_Work item:_ Reproduce each entry exactly, so that everything except the pictures is carried over.
________________________
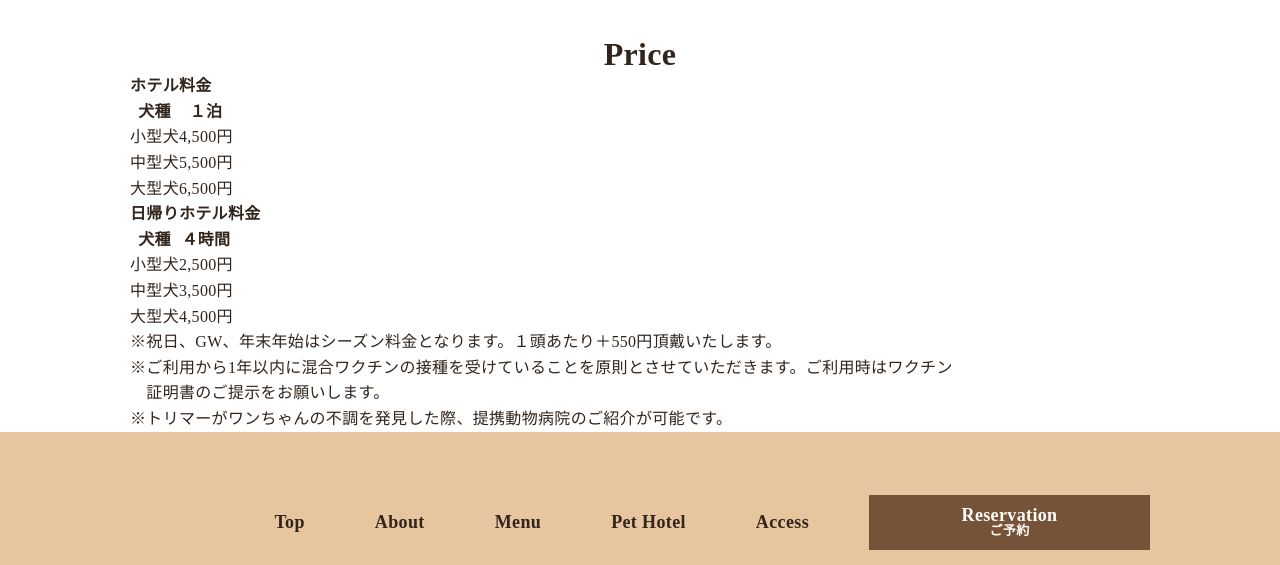
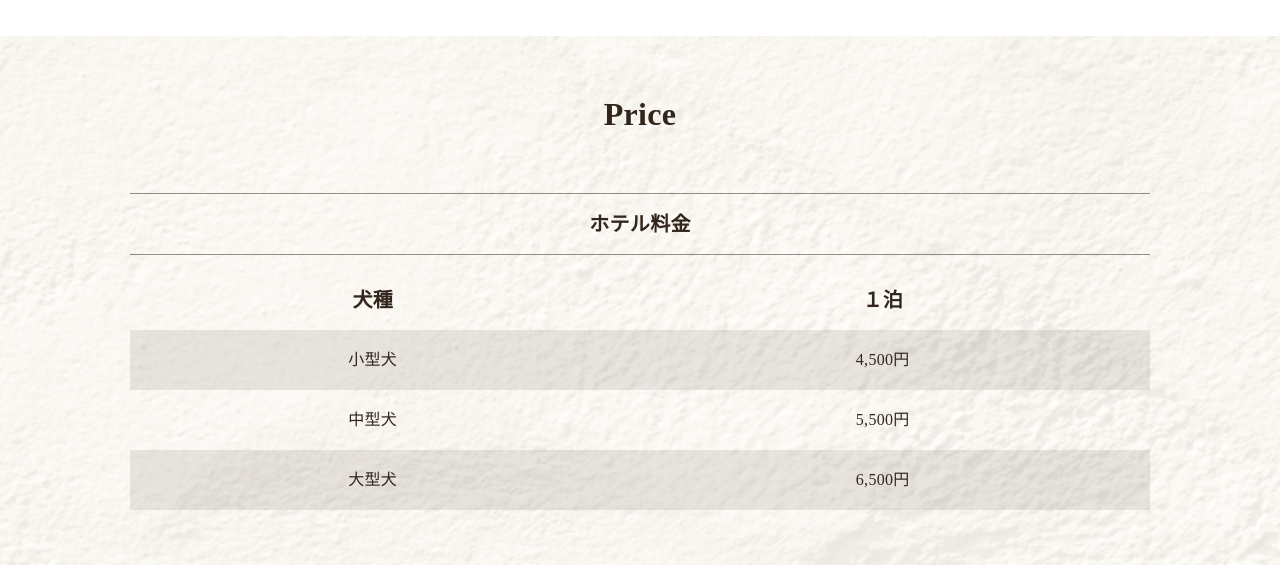
Before and after one commit to mota-connect/dogsalon, a website: page public/hotel.html in a window 1280 px wide. Shown: the part 1450-2015 px from the top of the page. Drawn offline with nearby package versions, Linux system fonts and the light colour scheme.

Commit message:
p-hotel-priceのCSS記載

```diff
--- a/public/hotel.html
+++ b/public/hotel.html
@@ -81,6 +81,7 @@
       <h2 class="p-hotel-price__title c-section-title">Price</h2>
 
       <!-- ホテル料金 -->
+      <div class="p-hotel-price__box">
         <h3 class="p-hotel-price__item">ホテル料金</h3>
         <table class="p-hotel-price__table">
           <tr class="p-hotel-price__table-wrap">
@@ -100,8 +101,11 @@
             <td>6,500円</td>
           </tr>
         </table>
+      </div>
+
 
       <!-- 日帰りホテル料金 -->
+      <div class="p-hotel-price__box">
         <h3 class="p-hotel-price__item">日帰りホテル料金</h3>
         <table class="p-hotel-price__table">
           <tr class="p-hotel-price__table-wrap">
@@ -121,6 +125,7 @@
             <td>4,500円</td>
           </tr>
         </table>
+      </div>
 
       <!-- 注意事項 -->
       <div class="p-hotel-price__comment">
--- /dev/null
+++ b/src/assets/sass/project/_hotel-price.scss
@@ -0,0 +1,70 @@
+@use "foundation" as f;
+
+.p-hotel-price {
+  padding: 60px 20px 100px;
+  background: url(../img/top_bg.jpg) no-repeat center center / cover;
+}
+
+.p-hotel-price__container {
+
+}
+
+.p-hotel-price__title {
+  margin-bottom: 60px;
+}
+
+.p-hotel-price__box {
+  margin-bottom: 70px;
+
+  &:nth-of-type(1) {
+    margin-bottom: 80px;
+  }
+}
+
+
+.p-hotel-price__item {
+  max-width: 1020px;
+  width: 100%;
+  margin-bottom: 15px;
+  font-size: 2rem;
+  font-weight: 800;
+  text-align: center;
+  line-height: 1.5;
+  padding: 15px 0;
+  border-top: 1px solid rgba(49, 37, 28, 0.5);
+  border-bottom: 1px solid rgba(49, 37, 28, 0.5);
+}
+
+.p-hotel-price__table {
+  max-width: 1020px;
+  width: 100%;
+}
+
+.p-hotel-price__table-wrap {
+  text-align: center;
+  height: 60px;
+  line-height: 1.5;
+
+  &:nth-child(2n) {
+    background-color: rgba(49, 37, 28, 0.1);
+  }
+
+  th {
+    font-size: 2rem;
+    font-weight: 800;
+    vertical-align: middle;
+  }
+
+  td {
+    vertical-align: middle;
+  }
+}
+
+.p-hotel-price__comment {
+  background-color: rgba(49, 37, 28, 0.1);
+  padding: 31px 33px;
+}
+
+.p-hotel-price__comment-text {
+  line-height: 1.5;
+}
```
Also changed, not shown: public/assets/css/style.css, public/assets/css/style.min.css. Lines whose indentation alone changed are shown as unchanged.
________________________
_Response to the task:_
Before and after one commit to mota-connect/dogsalon, a website: page public/hotel.html in a window 1280 px wide. Shown: the part 1450-2015 px from the top of the page. Drawn offline with nearby package versions, Linux system fonts and the light colour scheme.

Commit message:
p-hotel-priceのCSS記載

```diff
--- a/public/hotel.html
+++ b/public/hotel.html
@@ -81,6 +81,7 @@
       <h2 class="p-hotel-price__title c-section-title">Price</h2>
 
       <!-- ホテル料金 -->
+      <div class="p-hotel-price__box">
         <h3 class="p-hotel-price__item">ホテル料金</h3>
         <table class="p-hotel-price__table">
           <tr class="p-hotel-price__table-wrap">
@@ -100,8 +101,11 @@
             <td>6,500円</td>
           </tr>
         </table>
+      </div>
+
 
       <!-- 日帰りホテル料金 -->
+      <div class="p-hotel-price__box">
         <h3 class="p-hotel-price__item">日帰りホテル料金</h3>
         <table class="p-hotel-price__table">
           <tr class="p-hotel-price__table-wrap">
@@ -121,6 +125,7 @@
             <td>4,500円</td>
           </tr>
         </table>
+      </div>
 
       <!-- 注意事項 -->
       <div class="p-hotel-price__comment">
--- /dev/null
+++ b/src/assets/sass/project/_hotel-price.scss
@@ -0,0 +1,70 @@
+@use "foundation" as f;
+
+.p-hotel-price {
+  padding: 60px 20px 100px;
+  background: url(../img/top_bg.jpg) no-repeat center center / cover;
+}
+
+.p-hotel-price__container {
+
+}
+
+.p-hotel-price__title {
+  margin-bottom: 60px;
+}
+
+.p-hotel-price__box {
+  margin-bottom: 70px;
+
+  &:nth-of-type(1) {
+    margin-bottom: 80px;
+  }
+}
+
+
+.p-hotel-price__item {
+  max-width: 1020px;
+  width: 100%;
+  margin-bottom: 15px;
+  font-size: 2rem;
+  font-weight: 800;
+  text-align: center;
+  line-height: 1.5;
+  padding: 15px 0;
+  border-top: 1px solid rgba(49, 37, 28, 0.5);
+  border-bottom: 1px solid rgba(49, 37, 28, 0.5);
+}
+
+.p-hotel-price__table {
+  max-width: 1020px;
+  width: 100%;
+}
+
+.p-hotel-price__table-wrap {
+  text-align: center;
+  height: 60px;
+  line-height: 1.5;
+
+  &:nth-child(2n) {
+    background-color: rgba(49, 37, 28, 0.1);
+  }
+
+  th {
+    font-size: 2rem;
+    font-weight: 800;
+    vertical-align: middle;
+  }
+
+  td {
+    vertical-align: middle;
+  }
+}
+
+.p-hotel-price__comment {
+  background-color: rgba(49, 37, 28, 0.1);
+  padding: 31px 33px;
+}
+
+.p-hotel-price__comment-text {
+  line-height: 1.5;
+}
```
Also changed, not shown: public/assets/css/style.css, public/assets/css/style.min.css. Lines whose indentation alone changed are shown as unchanged.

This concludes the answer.